Gene, winner for the marines

Other people have written about the show’s relationship to masculinity. And there have been women who have won—J and I cheered when Kelly Vermeer-Vella won for a truly amazing falcata, although the judges may have been more pleased about her being a farrier than about being the first woman champion (the judges often celebrate farriers as a profession for their speed, skill, and overall dedication to craft).

Kelly Vermeer-Vella at her grinder

But there isn’t just the elephant in the room: what’s also in the room is camaraderie. Contestants help each other, cheer each other on, commiserate with genuine empathy when something goes wrong. The show likes to highlight friendships, professionalism, good cheer, and taking pride in a job well done. On the rare occasion when a blade goes so horribly wrong that a competitor turns in little more than a misshapen lump of steel, the only thing that matters to anybody else in the room is “did they keep trying?” As long as the answer is “yes,” the judges make sure the contestant leaves knowing that, even though they didn’t win, they aren’t going home a failure.

Since my mother died the show has offered me a space where I can laugh, and be calm, and see stories of real people working through things without it being about anger or about false stoicism. It’s about the work, and about how when things go wrong, putting in work can get you through.

Of course, J and I have our favourite competitors, and competitors we dislike. There was a white guy named David Goldberg in season one who insisted on building his entire forging practice around Japanese methods and spirituality to the point where it was making us more than a little uncomfortable (and the fact that he was good just made it worse). But nobody will ever top Ryu Lim, a Filipino smith dedicated to tradition and primitivist aesthetics who is also just comically badass.

Ryu Lim

We still talk about Ryu Lim’s episodes. He won the title of Forged in Fire Champion in the third episode of the first season by forging a viking battle axe in a home forge that was made from a cast iron frying pan, a satellite dish, and a hair dryer. In season three he returned for a fan favourites episode, but was sadly eliminated in the first round. In his introductory interview at the start of the episode he confided that the shark tooth in his necklace came from a shark he killed in single combat using one of the knives he’d forged in his frying-pan-and-hair-dryer contraption. We need more Ryu.

Ryu Lim's home forge

I don’t want to say that this show “got me through” some hard times, because that’s a bit of an overstatement, but when we watched the most recent episode last night I thought about how I got hooked on the show, and about how the first anniversary of Molly’s death is just around the corner, and the first anniversary of my mother’s not long after, and I’m glad that things like this are out there, and glad I was able to find it.

Anyway, that’s all for this week.
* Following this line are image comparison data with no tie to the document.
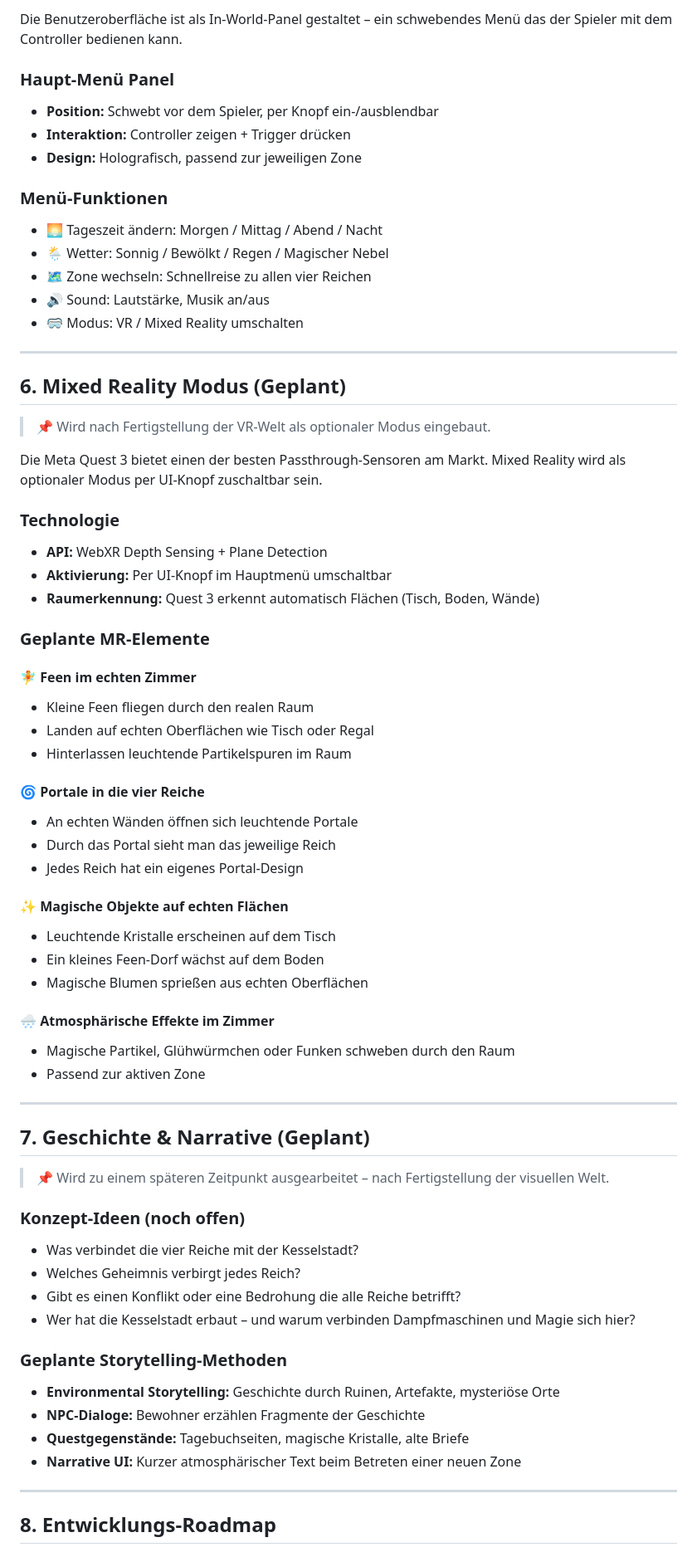
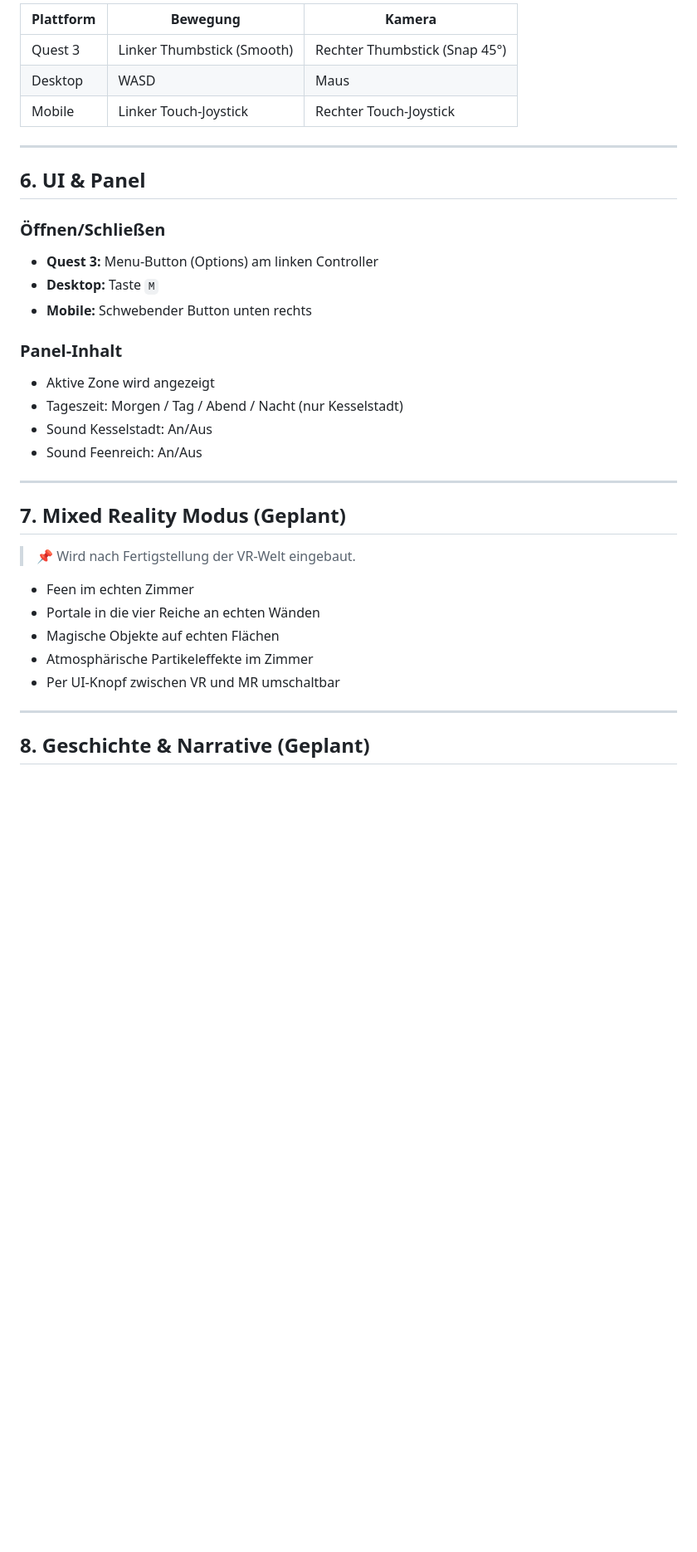
Before and after one commit to challerbachVR/kingdoms, a Markdown page: GDD.md, the part around one of its changes. Shown at 83% size. Rendered like a GitHub page; blank space fills up the shorter version.

```diff
--- a/GDD.md
+++ b/GDD.md
@@ -134,71 +146,38 @@ Das Feenreich ist die erste vollständig ausgearbeitete Zone. Es ist eine lebend
 
-Die Benutzeroberfläche ist als In-World-Panel gestaltet – ein schwebendes Menü das der Spieler mit dem Controller bedienen kann.
-
-### Haupt-Menü Panel
-- **Position:** Schwebt vor dem Spieler, per Knopf ein-/ausblendbar
-- **Interaktion:** Controller zeigen + Trigger drücken
-- **Design:** Holografisch, passend zur jeweiligen Zone
-
-### Menü-Funktionen
-- 🌅 Tageszeit ändern: Morgen / Mittag / Abend / Nacht
-- 🌦️ Wetter: Sonnig / Bewölkt / Regen / Magischer Nebel
-- 🗺️ Zone wechseln: Schnellreise zu allen vier Reichen
-- 🔊 Sound: Lautstärke, Musik an/aus
-- 🥽 Modus: VR / Mixed Reality umschalten
+| Plattform | Bewegung | Kamera |
+|-----------|----------|--------|
+| Quest 3 | Linker Thumbstick (Smooth) | Rechter Thumbstick (Snap 45°) |
+| Desktop | WASD | Maus |
+| Mobile | Linker Touch-Joystick | Rechter Touch-Joystick |
 
 ---
 
-## 6. Mixed Reality Modus (Geplant)
+## 6. UI & Panel
 
-> 📌 Wird nach Fertigstellung der VR-Welt als optionaler Modus eingebaut.
+### Öffnen/Schließen
+- **Quest 3:** Menu-Button (Options) am linken Controller
+- **Desktop:** Taste `M`
+- **Mobile:** Schwebender Button unten rechts
 
-Die Meta Quest 3 bietet einen der besten Passthrough-Sensoren am Markt. Mixed Reality wird als optionaler Modus per UI-Knopf zuschaltbar sein.
-
-### Technologie
-- **API:** WebXR Depth Sensing + Plane Detection
-- **Aktivierung:** Per UI-Knopf im Hauptmenü umschaltbar
-- **Raumerkennung:** Quest 3 erkennt automatisch Flächen (Tisch, Boden, Wände)
-
-### Geplante MR-Elemente
-
-#### 🧚 Feen im echten Zimmer
-- Kleine Feen fliegen durch den realen Raum
-- Landen auf echten Oberflächen wie Tisch oder Regal
-- Hinterlassen leuchtende Partikelspuren im Raum
-
-#### 🌀 Portale in die vier Reiche
-- An echten Wänden öffnen sich leuchtende Portale
-- Durch das Portal sieht man das jeweilige Reich
-- Jedes Reich hat ein eigenes Portal-Design
-
-#### ✨ Magische Objekte auf echten Flächen
-- Leuchtende Kristalle erscheinen auf dem Tisch
-- Ein kleines Feen-Dorf wächst auf dem Boden
-- Magische Blumen sprießen aus echten Oberflächen
-
-#### 🌨️ Atmosphärische Effekte im Zimmer
-- Magische Partikel, Glühwürmchen oder Funken schweben durch den Raum
-- Passend zur aktiven Zone
+### Panel-Inhalt
+- Aktive Zone wird angezeigt
+- Tageszeit: Morgen / Tag / Abend / Nacht (nur Kesselstadt)
+- Sound Kesselstadt: An/Aus
+- Sound Feenreich: An/Aus
 
 ---
 
-## 7. Geschichte & Narrative (Geplant)
+## 7. Mixed Reality Modus (Geplant)
 
-> 📌 Wird zu einem späteren Zeitpunkt ausgearbeitet – nach Fertigstellung der visuellen Welt.
+> 📌 Wird nach Fertigstellung der VR-Welt eingebaut.
 
-### Konzept-Ideen (noch offen)
-- Was verbindet die vier Reiche mit der Kesselstadt?
-- Welches Geheimnis verbirgt jedes Reich?
-- Gibt es einen Konflikt oder eine Bedrohung die alle Reiche betrifft?
-- Wer hat die Kesselstadt erbaut – und warum verbinden Dampfmaschinen und Magie sich hier?
-
-### Geplante Storytelling-Methoden
-- **Environmental Storytelling:** Geschichte durch Ruinen, Artefakte, mysteriöse Orte
-- **NPC-Dialoge:** Bewohner erzählen Fragmente der Geschichte
-- **Questgegenstände:** Tagebuchseiten, magische Kristalle, alte Briefe
-- **Narrative UI:** Kurzer atmosphärischer Text beim Betreten einer neuen Zone
+- Feen im echten Zimmer
+- Portale in die vier Reiche an echten Wänden
+- Magische Objekte auf echten Flächen
+- Atmosphärische Partikeleffekte im Zimmer
+- Per UI-Knopf zwischen VR und MR umschaltbar
 
 ---
 
-## 8. Entwicklungs-Roadmap
+## 8. Geschichte & Narrative (Geplant)
 
```
Also changed, not shown: other parts of GDD.md (+143 -96 lines).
Thanks for reading!


Writer. Editor. Critic.

Leave a Reply

This site uses Akismet to reduce spam. Learn how your comment data is processed.